Results: Of 2119 studies found, 22 met inclusion criteria. Risk factors identified can be grouped in 3 clusters: neurodevelopment (maternal influenza during pregnancy; indicators of fetal development), substances (cannabis, cocaine, other drugs - opioids, tranquilizers, stimulants, sedatives), physical/psychological stress (parental loss, adversities, abuses, brain injury).

Limitations: Heterogeneity of designs and methodology prevented the use of meta-analysis of the findings; studies did not provide sensitivity, specificity and predictive value of the risk factors identified; case-control studies classify cases based on diagnostic membership, but do not control for familial or genetic liability; methods for determining the exposures varied among studies.
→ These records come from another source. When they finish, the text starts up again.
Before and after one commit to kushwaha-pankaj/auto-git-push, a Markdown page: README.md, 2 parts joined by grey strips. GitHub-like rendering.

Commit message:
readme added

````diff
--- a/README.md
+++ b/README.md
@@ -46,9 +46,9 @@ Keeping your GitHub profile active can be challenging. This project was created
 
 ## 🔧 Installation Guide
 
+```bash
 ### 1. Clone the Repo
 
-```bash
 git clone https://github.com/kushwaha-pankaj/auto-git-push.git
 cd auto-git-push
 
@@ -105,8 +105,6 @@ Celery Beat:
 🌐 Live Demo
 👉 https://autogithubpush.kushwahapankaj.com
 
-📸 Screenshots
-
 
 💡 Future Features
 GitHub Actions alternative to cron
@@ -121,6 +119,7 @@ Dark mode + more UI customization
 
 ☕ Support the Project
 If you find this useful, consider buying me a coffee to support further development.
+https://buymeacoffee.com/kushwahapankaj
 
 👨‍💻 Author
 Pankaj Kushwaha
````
Conclusion: Only preliminary evidence exists that exposure to viral infection, substances or trauma increase the likelihood of BD. Given the limited data available, the specificity, sensitivity and predictive value could not be computed. As exposures are sometimes amenable to prevention, further research is needed.

Keywords: Bipolar disorder; Environmental; Exposures; Prenatal; Prevention; Risk factors; Trauma.

Publication types

  • Review
  • Systematic Review

MeSH terms

  • Bipolar Disorder / epidemiology*
  • Bipolar Disorder / etiology*
  • Environmental Exposure / adverse effects*
  • Humans
  • Longitudinal Studies
  • Prevalence
  • Risk Factors
  • Virus Diseases / epidemiology*
  • Wounds and Injuries / epidemiology*